Orange essential oil as antimicrobial additives in poly(vinyl chloride) films

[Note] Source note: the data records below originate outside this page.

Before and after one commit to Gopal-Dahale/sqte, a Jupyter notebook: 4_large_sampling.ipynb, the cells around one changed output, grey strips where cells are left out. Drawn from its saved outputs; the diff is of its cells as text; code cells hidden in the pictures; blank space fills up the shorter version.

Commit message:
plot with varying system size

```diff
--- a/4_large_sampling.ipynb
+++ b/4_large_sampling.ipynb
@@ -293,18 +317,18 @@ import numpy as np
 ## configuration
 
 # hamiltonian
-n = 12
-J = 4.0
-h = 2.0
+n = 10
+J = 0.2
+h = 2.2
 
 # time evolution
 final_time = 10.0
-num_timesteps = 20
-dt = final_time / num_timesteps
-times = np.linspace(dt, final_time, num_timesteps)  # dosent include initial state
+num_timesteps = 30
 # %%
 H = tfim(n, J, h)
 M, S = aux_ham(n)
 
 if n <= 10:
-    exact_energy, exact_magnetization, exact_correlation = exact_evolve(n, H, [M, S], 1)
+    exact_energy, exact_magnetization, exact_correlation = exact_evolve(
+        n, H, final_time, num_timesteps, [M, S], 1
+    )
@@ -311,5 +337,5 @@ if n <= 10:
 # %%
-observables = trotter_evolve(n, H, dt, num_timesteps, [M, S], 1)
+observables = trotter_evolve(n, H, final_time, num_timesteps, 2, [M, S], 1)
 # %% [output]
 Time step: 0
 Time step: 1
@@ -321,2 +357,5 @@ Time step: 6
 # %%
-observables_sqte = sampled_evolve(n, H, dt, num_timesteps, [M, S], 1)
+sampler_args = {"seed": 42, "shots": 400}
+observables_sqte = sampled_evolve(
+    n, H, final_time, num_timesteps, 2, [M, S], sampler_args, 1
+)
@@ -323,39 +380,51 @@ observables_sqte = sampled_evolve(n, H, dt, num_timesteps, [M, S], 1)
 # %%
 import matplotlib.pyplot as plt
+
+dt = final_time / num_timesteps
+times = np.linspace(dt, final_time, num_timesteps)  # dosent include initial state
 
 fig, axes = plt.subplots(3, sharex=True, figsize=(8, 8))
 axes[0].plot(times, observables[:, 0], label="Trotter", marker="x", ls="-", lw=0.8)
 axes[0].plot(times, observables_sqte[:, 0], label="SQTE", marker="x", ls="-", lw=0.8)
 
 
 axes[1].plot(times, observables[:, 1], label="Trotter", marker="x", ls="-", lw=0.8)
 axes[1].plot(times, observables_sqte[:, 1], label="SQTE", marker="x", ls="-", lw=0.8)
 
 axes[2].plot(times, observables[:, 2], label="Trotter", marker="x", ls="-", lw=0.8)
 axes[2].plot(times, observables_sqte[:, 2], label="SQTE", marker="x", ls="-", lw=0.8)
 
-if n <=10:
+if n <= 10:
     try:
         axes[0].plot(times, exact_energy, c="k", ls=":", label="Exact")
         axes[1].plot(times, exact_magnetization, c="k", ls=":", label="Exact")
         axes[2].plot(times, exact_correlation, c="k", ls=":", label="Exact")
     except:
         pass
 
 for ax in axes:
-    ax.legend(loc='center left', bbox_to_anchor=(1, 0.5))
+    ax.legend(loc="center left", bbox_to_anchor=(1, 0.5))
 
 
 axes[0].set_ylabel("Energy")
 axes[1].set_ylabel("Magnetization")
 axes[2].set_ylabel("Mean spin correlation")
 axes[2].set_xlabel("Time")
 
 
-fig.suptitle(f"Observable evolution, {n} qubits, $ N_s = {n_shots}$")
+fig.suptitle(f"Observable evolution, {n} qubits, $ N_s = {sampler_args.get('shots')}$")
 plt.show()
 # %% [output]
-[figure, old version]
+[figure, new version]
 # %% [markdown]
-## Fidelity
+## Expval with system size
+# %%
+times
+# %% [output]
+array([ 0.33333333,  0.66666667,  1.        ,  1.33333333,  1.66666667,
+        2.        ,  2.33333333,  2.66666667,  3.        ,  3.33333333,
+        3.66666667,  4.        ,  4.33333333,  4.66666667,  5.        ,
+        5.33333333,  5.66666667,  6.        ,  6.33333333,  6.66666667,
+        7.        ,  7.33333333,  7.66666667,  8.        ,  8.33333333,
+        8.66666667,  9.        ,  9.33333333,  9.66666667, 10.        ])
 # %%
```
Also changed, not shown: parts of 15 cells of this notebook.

In this work were developed and evaluated films of poly(vinyl chloride)-PVC additivated with orange essential oil – OEO. These films were evaluated with FT-IR spectroscopy; mechanical tests; migration OEO in simulants; and determination of stability after sterilization by gamma radiation at a dose of 25 kGy. The OEO was assessed with GC-MS and analysis of antimicrobial activity. The films were prepared by the casting solution technique. The essential oil concentrations in PVC were 2%, 10% and 30% (w/w). The results showed that the OEO was incorporated into the polymer matrix and that this oil had antimicrobial activity against the bacteria E. coli and S. aureus. The migration of OEO in the films occurred with all simulants. The incorporation of OEO in the films also made them more flexible. It was also found that additive with 30% w/w OEO provides a protective effect for the polymer after sterilization by gamma radiation.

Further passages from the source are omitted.